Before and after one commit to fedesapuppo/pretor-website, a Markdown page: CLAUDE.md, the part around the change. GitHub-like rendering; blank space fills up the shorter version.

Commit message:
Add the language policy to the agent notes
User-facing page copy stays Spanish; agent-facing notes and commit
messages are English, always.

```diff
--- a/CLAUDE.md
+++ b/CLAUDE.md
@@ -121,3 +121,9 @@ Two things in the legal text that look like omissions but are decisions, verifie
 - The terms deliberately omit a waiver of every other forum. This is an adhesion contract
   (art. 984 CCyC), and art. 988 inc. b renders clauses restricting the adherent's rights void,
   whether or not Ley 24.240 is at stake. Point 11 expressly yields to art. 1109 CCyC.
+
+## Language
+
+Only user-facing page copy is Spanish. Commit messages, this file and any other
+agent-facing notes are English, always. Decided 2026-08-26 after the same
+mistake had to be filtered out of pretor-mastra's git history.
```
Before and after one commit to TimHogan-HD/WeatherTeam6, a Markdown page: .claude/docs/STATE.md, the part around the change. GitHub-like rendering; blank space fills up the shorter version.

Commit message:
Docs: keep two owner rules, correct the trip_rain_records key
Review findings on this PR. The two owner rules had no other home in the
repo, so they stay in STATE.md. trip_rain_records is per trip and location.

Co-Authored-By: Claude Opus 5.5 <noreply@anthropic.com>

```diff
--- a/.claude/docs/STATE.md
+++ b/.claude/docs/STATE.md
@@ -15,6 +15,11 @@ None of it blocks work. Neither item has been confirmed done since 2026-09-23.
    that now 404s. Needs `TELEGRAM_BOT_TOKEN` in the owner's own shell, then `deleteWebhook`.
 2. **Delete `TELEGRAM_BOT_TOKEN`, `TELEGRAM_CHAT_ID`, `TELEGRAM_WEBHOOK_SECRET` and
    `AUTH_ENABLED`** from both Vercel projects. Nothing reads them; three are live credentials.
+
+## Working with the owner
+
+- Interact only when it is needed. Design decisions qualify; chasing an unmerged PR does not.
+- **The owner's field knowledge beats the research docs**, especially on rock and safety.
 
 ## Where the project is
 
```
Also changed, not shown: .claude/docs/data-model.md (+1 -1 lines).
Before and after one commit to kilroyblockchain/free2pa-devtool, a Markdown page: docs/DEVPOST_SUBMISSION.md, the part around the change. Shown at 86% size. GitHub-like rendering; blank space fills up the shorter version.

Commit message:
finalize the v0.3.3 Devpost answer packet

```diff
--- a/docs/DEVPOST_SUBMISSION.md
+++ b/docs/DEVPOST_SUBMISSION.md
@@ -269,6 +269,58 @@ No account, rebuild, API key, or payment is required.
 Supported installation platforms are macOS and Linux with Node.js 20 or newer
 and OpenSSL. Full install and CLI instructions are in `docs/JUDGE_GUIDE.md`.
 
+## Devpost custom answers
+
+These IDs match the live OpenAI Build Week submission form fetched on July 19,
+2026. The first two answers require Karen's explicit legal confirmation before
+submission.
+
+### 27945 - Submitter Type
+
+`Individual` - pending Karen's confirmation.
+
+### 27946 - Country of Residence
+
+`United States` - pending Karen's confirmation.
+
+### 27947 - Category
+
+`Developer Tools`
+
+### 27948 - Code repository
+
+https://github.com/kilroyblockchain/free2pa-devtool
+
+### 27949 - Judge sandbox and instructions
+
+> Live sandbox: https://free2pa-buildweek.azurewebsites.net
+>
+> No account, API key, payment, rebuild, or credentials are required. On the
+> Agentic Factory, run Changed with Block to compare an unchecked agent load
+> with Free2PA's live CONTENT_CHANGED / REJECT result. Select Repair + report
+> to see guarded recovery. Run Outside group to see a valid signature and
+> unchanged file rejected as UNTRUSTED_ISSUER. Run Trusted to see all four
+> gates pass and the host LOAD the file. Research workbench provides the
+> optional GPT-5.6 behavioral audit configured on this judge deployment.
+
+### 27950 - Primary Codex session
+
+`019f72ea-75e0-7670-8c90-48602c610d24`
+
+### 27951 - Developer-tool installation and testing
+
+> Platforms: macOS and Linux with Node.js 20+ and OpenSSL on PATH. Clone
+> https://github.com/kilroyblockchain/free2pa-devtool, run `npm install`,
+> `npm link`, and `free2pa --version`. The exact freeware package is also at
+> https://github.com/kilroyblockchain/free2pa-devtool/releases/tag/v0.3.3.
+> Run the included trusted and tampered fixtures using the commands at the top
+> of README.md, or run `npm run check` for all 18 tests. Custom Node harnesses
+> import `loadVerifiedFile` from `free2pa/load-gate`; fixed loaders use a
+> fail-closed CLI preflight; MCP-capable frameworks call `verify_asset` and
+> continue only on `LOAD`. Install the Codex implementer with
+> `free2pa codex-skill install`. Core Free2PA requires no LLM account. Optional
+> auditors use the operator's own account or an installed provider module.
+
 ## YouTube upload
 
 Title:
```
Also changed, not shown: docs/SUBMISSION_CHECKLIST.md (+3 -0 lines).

● **REQUIRED WORK**
Some lines in the records above contain "https". Count them and give the number only.

● **FINISHED TASK**
4